## TASK REQUIREMENTS
Go through the records line by line. Report how many lines contain "parts", with nothing else.

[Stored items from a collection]
▬▬▬▬▬▬▬▬▬▬
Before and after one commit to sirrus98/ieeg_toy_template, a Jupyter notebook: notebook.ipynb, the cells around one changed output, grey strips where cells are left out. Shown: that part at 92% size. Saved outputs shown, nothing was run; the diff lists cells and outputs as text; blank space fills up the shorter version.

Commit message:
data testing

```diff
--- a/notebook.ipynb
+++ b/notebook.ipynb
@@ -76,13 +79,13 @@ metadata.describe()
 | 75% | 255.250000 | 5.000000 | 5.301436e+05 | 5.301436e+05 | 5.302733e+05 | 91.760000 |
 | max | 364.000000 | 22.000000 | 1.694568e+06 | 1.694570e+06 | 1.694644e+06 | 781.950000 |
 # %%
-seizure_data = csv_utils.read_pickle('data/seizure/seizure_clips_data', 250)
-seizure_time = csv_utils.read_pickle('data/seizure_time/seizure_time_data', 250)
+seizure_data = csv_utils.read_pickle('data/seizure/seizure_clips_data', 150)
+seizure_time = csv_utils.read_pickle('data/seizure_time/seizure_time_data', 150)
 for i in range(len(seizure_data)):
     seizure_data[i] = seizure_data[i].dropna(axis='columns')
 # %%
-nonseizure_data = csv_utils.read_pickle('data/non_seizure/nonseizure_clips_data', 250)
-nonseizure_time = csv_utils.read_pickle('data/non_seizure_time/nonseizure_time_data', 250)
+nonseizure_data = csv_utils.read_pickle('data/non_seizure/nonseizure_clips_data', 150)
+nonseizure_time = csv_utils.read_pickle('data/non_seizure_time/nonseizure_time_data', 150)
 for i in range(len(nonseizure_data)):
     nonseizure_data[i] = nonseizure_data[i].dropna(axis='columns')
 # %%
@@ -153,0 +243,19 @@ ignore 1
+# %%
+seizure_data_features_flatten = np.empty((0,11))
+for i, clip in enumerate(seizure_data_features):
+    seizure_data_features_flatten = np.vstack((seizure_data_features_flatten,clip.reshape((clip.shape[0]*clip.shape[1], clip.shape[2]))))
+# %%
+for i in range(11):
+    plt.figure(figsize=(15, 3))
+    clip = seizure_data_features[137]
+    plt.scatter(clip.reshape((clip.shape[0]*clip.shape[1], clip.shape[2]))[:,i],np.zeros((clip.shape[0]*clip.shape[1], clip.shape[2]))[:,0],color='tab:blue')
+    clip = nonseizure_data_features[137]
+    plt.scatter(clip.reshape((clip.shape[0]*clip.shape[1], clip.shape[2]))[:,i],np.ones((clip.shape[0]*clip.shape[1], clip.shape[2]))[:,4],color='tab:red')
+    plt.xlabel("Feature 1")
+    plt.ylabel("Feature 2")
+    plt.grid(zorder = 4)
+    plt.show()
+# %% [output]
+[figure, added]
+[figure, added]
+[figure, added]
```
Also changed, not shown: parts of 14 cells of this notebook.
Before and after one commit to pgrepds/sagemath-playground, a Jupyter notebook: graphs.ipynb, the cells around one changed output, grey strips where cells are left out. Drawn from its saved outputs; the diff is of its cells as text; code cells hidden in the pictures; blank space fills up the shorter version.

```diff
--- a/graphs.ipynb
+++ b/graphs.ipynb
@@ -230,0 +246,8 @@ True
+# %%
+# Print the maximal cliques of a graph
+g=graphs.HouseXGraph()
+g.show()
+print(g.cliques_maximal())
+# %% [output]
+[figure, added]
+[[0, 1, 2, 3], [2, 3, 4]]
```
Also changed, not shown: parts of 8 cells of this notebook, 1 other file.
▬▬▬▬▬▬▬▬▬▬
## OUTPUT BELOW
2